_What is required_
Determine the count of lines containing "components" in the entries below and return only that figure.

_Supplied entries_
---*---
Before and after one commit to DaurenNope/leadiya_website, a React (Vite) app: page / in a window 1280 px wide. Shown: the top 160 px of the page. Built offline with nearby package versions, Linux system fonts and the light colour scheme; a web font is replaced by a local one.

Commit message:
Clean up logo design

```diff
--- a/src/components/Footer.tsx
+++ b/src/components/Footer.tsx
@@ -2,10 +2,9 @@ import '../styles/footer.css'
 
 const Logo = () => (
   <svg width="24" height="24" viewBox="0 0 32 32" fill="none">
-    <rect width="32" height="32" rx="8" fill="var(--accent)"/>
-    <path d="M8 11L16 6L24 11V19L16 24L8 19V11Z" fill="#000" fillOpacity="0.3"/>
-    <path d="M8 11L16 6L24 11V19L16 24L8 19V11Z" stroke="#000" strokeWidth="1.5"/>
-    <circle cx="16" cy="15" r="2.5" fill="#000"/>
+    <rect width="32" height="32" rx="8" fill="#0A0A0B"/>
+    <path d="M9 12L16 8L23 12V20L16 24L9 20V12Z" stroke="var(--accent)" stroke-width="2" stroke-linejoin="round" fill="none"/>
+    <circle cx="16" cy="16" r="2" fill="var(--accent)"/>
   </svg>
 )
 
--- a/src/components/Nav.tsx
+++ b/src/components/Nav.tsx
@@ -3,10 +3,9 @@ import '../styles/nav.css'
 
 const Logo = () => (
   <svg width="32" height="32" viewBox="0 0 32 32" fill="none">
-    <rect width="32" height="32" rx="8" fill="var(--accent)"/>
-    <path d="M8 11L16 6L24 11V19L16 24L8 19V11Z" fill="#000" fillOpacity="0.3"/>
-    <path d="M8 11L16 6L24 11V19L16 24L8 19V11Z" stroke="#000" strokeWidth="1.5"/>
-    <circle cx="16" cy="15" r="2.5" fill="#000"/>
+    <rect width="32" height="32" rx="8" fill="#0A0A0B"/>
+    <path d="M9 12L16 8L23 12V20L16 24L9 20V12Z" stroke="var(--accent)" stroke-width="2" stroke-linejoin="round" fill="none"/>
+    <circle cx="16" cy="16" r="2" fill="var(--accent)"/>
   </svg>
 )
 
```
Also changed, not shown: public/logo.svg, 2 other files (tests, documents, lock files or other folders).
---*---
_Reply to the exercise_
4